Top of Source records

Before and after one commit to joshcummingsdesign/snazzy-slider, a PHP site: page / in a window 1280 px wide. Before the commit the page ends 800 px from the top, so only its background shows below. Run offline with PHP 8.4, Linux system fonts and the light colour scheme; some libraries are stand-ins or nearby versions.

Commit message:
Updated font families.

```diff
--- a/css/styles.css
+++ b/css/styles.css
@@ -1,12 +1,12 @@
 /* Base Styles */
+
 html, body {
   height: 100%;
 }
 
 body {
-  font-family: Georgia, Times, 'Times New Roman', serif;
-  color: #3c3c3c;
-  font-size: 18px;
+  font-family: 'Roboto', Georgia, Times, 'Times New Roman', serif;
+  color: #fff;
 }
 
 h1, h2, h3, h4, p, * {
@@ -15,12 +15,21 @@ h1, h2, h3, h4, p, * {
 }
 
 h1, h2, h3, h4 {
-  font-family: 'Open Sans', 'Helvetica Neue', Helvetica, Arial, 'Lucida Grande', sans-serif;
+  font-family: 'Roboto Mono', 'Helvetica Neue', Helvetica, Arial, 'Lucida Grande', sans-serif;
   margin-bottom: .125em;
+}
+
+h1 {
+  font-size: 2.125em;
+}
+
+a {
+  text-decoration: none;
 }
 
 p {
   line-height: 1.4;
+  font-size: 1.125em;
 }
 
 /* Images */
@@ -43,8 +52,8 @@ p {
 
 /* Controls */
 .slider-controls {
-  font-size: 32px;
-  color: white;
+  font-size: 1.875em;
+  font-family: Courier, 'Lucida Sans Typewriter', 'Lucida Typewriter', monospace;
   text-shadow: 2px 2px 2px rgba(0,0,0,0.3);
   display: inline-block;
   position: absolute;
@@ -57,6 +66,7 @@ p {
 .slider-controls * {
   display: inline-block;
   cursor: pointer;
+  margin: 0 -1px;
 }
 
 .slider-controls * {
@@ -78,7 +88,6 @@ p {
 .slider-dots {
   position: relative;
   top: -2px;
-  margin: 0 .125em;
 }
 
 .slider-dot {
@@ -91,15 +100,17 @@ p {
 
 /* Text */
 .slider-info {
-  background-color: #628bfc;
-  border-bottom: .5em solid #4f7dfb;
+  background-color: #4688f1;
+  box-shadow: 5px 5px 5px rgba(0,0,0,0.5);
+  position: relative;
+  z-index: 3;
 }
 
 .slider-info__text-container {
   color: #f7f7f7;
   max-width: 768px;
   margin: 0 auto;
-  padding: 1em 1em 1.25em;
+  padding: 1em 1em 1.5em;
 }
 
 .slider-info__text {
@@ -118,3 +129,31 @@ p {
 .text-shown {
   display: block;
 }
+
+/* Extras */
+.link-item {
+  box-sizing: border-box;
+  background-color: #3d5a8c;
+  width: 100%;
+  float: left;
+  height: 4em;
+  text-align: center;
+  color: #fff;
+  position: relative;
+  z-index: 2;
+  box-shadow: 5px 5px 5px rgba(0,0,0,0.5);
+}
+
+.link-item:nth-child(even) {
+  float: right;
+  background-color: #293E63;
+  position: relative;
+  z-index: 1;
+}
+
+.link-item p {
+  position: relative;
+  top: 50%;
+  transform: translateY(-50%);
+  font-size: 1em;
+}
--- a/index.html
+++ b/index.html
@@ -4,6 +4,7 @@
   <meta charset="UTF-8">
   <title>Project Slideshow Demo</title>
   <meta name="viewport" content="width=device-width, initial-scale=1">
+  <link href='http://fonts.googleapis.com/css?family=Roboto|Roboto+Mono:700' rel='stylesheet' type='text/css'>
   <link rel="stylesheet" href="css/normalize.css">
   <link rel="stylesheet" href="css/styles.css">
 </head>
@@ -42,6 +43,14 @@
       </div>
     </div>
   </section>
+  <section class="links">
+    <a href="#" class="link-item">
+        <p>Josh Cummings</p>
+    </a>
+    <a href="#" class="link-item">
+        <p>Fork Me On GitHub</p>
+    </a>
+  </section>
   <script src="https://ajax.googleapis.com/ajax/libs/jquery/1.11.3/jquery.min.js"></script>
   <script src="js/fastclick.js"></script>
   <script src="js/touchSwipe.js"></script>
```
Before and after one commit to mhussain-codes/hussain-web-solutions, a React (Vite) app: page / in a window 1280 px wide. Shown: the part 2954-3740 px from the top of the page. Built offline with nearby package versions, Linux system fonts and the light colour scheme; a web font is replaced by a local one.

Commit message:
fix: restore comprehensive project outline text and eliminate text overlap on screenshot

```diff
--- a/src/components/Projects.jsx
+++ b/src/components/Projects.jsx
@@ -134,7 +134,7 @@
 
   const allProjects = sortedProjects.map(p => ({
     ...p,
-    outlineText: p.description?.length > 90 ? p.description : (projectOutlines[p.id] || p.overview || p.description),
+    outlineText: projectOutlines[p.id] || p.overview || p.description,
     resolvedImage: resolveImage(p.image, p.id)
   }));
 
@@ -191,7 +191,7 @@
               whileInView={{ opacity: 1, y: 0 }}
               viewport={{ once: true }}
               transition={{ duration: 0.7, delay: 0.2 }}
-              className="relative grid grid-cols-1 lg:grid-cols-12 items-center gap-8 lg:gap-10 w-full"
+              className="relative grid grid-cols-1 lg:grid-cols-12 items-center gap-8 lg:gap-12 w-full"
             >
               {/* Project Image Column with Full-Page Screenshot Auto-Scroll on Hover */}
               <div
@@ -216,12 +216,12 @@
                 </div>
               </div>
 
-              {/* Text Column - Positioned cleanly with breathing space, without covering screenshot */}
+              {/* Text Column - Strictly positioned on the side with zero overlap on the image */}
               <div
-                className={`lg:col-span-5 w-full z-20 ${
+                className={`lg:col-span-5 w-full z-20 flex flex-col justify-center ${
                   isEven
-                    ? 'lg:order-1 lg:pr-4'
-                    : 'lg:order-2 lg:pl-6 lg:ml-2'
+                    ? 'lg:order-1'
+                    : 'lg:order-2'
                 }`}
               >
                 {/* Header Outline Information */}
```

Bottom of Source records

Exercise description ▸
Across the listing, count every line with "margin" in it and give the number only.

Your response ▸
4